Batista agrees that home birth does make for happier mommies. "With a home birth her labor is undisturbed. She does not have to be picked up halfway through and rushed to the hospital. I cannot state enough how much a difference this makes." He adds, later, "After experiencing both hospital and home birth, my wife and I wouldn't even consider going to a hospital again unless there was a very compelling medical reason why we should do so."

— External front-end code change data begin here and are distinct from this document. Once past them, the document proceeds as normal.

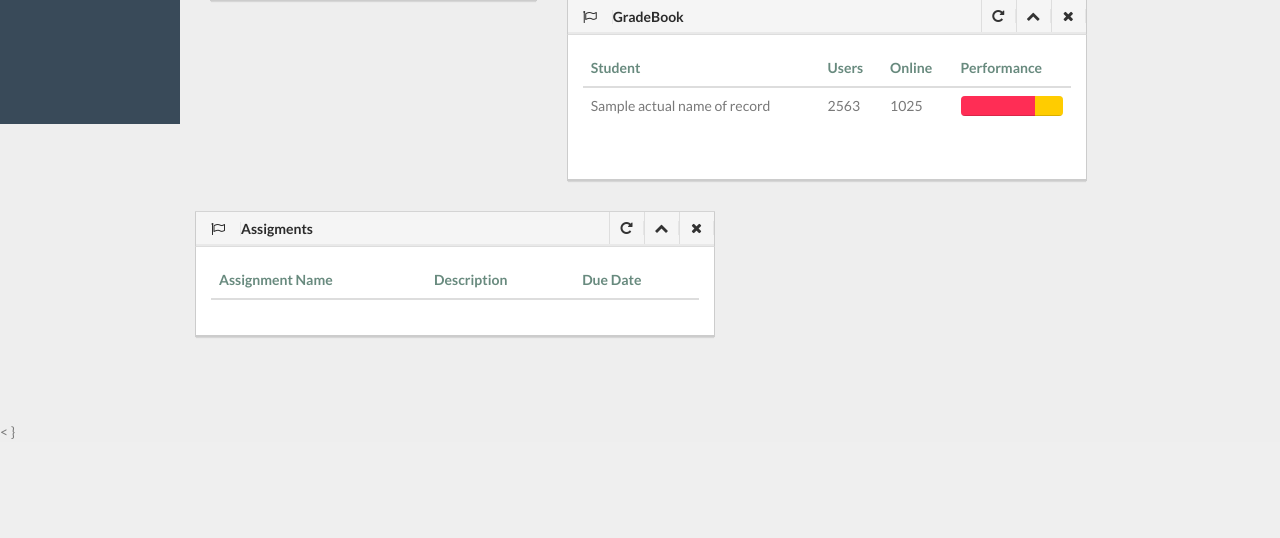
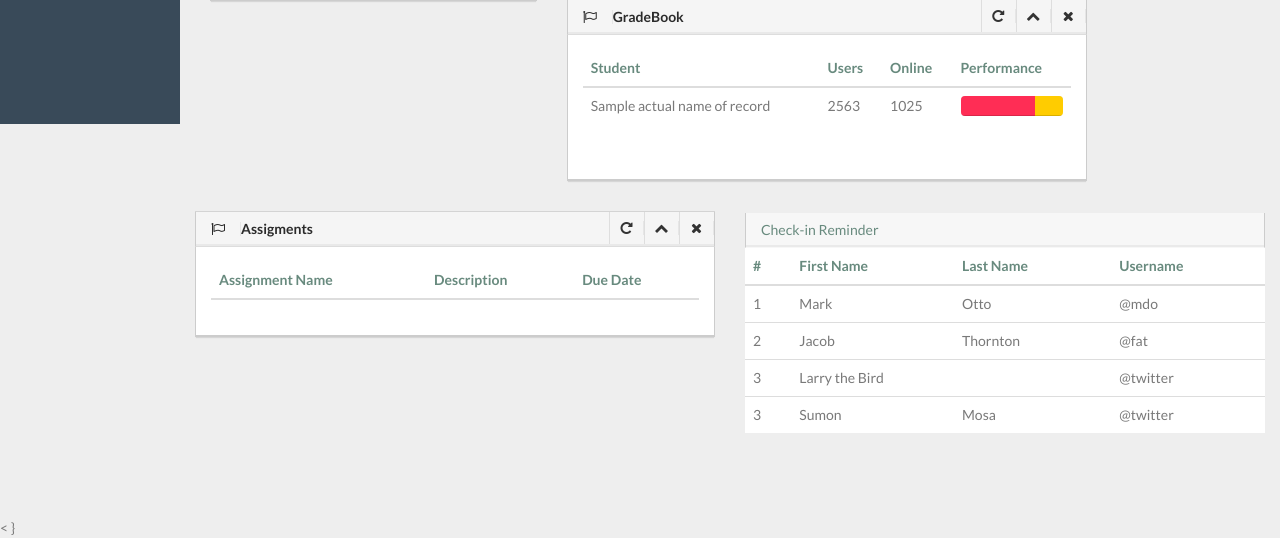
Before and after one commit to rahuang/TeachTeam, a Django app: template ClassConnect/templates/class.html in a window 1280 px wide. Shown: the part 676-1214 px from the top of the page. Before the commit the page ends 1115 px from the top, so only its background shows below. Run offline with Django 3.2, Linux system fonts and the light colour scheme; the template is opened without the code that fills it: most values are stand-ins (such as "Sample title", 1, 10 or a date in 2020); lists and menus that the app fills with data are empty.

Commit message:
reminder added

```diff
--- a/ClassConnect/templates/class.html
+++ b/ClassConnect/templates/class.html
@@ -314,6 +314,50 @@
 
                 </div><!--/col-->
 
+                <div class="col-sm-6">
+                      <section class="panel">
+                          <header class="panel-heading">
+                              Check-in Reminder
+                          </header>
+                          <table class="table table-hover">
+                              <thead>
+                              <tr>
+                                  <th>#</th>
+                                  <th>First Name</th>
+                                  <th>Last Name</th>
+                                  <th>Username</th>
+                              </tr>
+                              </thead>
+                              <tbody>
+                              <tr>
+                                  <td>1</td>
+                                  <td>Mark</td>
+                                  <td>Otto</td>
+                                  <td>@mdo</td>
+                              </tr>
+                              <tr>
+                                  <td>2</td>
+                                  <td>Jacob</td>
+                                  <td>Thornton</td>
+                                  <td>@fat</td>
+                              </tr>
+                              <tr>
+                                  <td>3</td>
+                                  <td colspan="2">Larry the Bird</td>
+                                  <td>@twitter</td>
+                              </tr>
+                              <tr>
+                                  <td>3</td>
+                                  <td>Sumon</td>
+                                  <td>Mosa</td>
+                                  <td>@twitter</td>
+                              </tr>
+                              </tbody>
+                          </table>
+                      </section>
+                  </div>
+              </div>
+
               </div>
 
 
```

And there we have it. Straight from the alpha male's mouth. One alpha male's mouth, anyway; I've read some other men's confessions that they found childbirth gory and disgusting. Everyone's different (although, in my opinion, those other men are wimps). Home birth is not, as I think we can all agree upon, for everyone. But I think Batista's account shows that it can be a great experience for dads, as well as moms, and for more directly positive reasons than "She wants it and I support her." Home birth can also uniquely support him. Since birth is a family event, I think this is worth including in the conversation, too. Aaron and I are currently discussing a baby Newman #2, and while adoption is a definite contender, we haven't ruled out another pregnancy. I have mentioned home birth, and although Aaron gets a little pale when I do, I'm guessing Batista's "7 Secrets" will broaden his perspective. Our hospital birth was pretty fun, all told, but definitely had its down sides. I have a hunch that home birth would go a long way to address those if we give it another go. ANYway... For now, we're just talking. I'll of course keep all y'all posted on our family expansion plan as it unfolds.
Dads, what were your experiences like during your children's births? Moms, do you think your partners would enjoy the aspects of home birth that Batista draws attention to? Do you think your menfolk would even consider it an option? Would you?
PS. For a few more dads' home birth stories, click here.